Go line by line through the data and copy those with the word "stepwise".

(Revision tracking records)
****

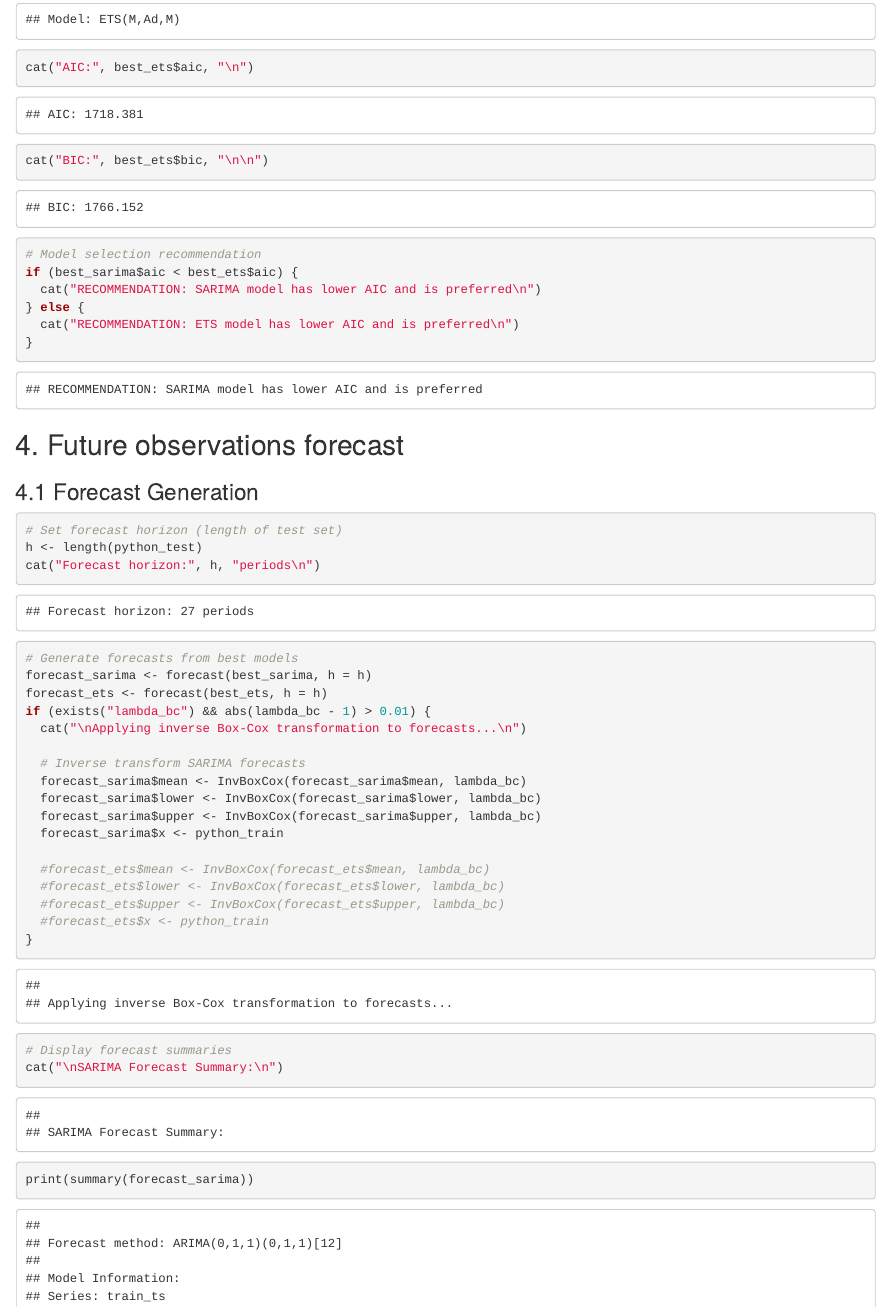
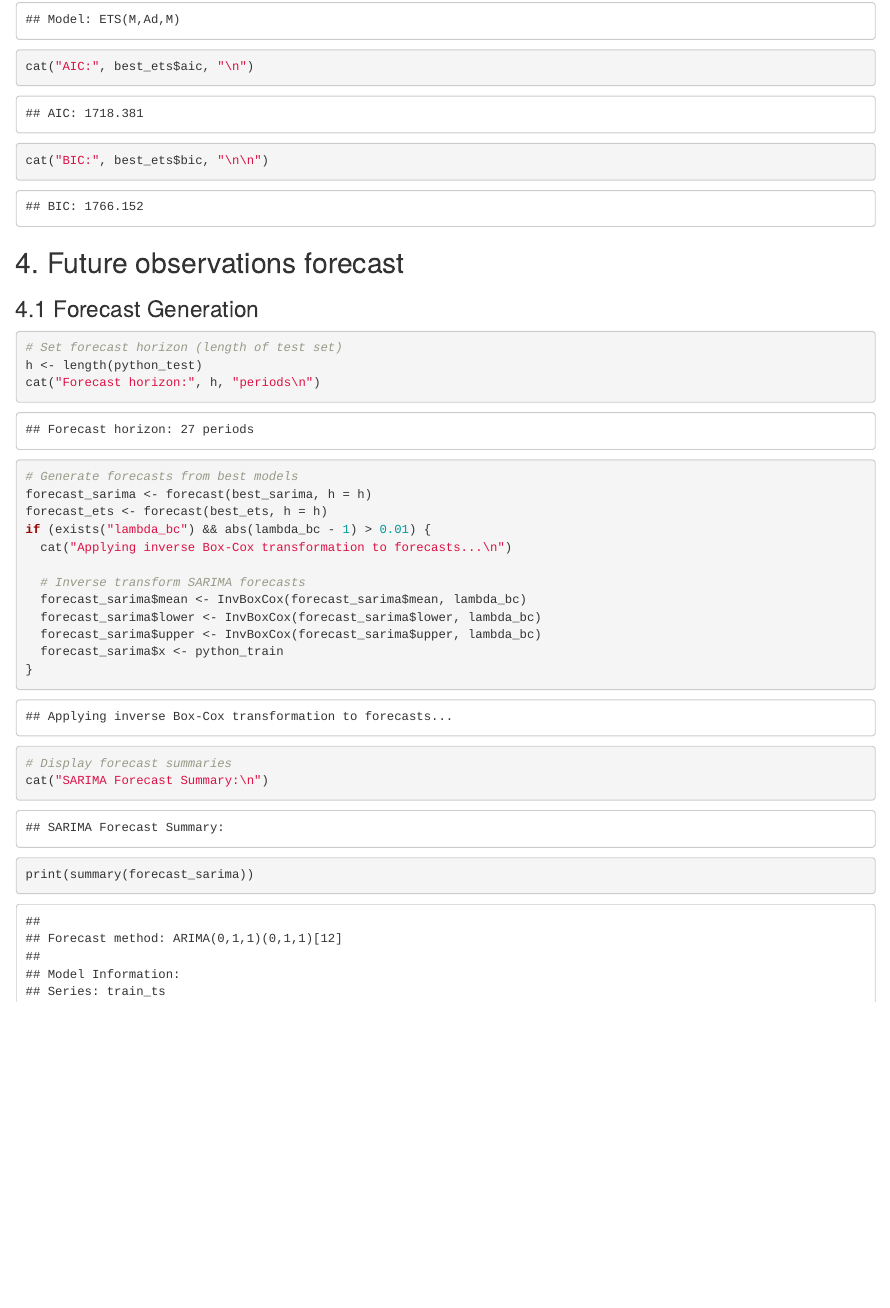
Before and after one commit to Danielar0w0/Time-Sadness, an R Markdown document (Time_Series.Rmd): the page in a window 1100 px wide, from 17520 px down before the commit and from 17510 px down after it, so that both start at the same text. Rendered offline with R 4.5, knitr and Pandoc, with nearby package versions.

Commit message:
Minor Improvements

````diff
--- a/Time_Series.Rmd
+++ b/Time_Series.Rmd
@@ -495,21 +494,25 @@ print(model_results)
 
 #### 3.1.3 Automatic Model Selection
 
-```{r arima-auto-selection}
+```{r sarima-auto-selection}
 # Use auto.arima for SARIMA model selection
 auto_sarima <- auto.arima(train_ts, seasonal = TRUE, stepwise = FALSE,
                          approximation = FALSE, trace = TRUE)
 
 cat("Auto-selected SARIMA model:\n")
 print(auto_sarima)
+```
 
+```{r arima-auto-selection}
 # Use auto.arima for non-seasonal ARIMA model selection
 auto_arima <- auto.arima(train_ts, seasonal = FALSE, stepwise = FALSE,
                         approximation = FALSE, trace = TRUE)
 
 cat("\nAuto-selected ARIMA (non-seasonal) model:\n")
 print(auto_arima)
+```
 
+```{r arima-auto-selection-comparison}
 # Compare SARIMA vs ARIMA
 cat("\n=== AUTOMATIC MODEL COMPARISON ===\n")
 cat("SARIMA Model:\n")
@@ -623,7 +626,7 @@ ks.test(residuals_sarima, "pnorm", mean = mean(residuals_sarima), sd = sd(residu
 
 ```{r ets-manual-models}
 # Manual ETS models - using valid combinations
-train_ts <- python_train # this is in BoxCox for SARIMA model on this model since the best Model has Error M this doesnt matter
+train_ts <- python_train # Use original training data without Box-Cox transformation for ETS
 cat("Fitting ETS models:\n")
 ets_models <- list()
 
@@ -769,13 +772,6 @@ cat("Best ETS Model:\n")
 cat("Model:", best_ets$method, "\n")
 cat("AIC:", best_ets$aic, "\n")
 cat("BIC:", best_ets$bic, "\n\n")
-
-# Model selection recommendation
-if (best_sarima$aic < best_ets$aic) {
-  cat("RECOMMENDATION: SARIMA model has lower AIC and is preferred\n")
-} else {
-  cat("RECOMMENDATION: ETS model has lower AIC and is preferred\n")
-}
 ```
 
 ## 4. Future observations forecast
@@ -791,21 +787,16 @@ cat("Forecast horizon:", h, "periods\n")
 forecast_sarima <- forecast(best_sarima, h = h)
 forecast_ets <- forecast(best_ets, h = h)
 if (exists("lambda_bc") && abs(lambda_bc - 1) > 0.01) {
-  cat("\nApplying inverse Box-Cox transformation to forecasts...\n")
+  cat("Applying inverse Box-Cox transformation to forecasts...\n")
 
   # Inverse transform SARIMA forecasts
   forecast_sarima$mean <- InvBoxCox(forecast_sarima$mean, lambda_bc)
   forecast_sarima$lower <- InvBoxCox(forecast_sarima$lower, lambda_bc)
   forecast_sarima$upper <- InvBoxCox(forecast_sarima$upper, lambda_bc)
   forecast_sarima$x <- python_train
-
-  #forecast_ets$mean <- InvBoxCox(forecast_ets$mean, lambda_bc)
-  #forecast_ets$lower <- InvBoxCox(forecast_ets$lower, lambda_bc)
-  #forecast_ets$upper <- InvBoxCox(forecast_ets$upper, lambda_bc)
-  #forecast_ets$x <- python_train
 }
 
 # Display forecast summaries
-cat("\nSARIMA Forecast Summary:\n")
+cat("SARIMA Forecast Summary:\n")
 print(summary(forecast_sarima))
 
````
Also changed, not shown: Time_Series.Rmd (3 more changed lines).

****

**Your response**
 auto_sarima <- auto.arima(train_ts, seasonal = TRUE, stepwise = FALSE,
 auto_arima <- auto.arima(train_ts, seasonal = FALSE, stepwise = FALSE,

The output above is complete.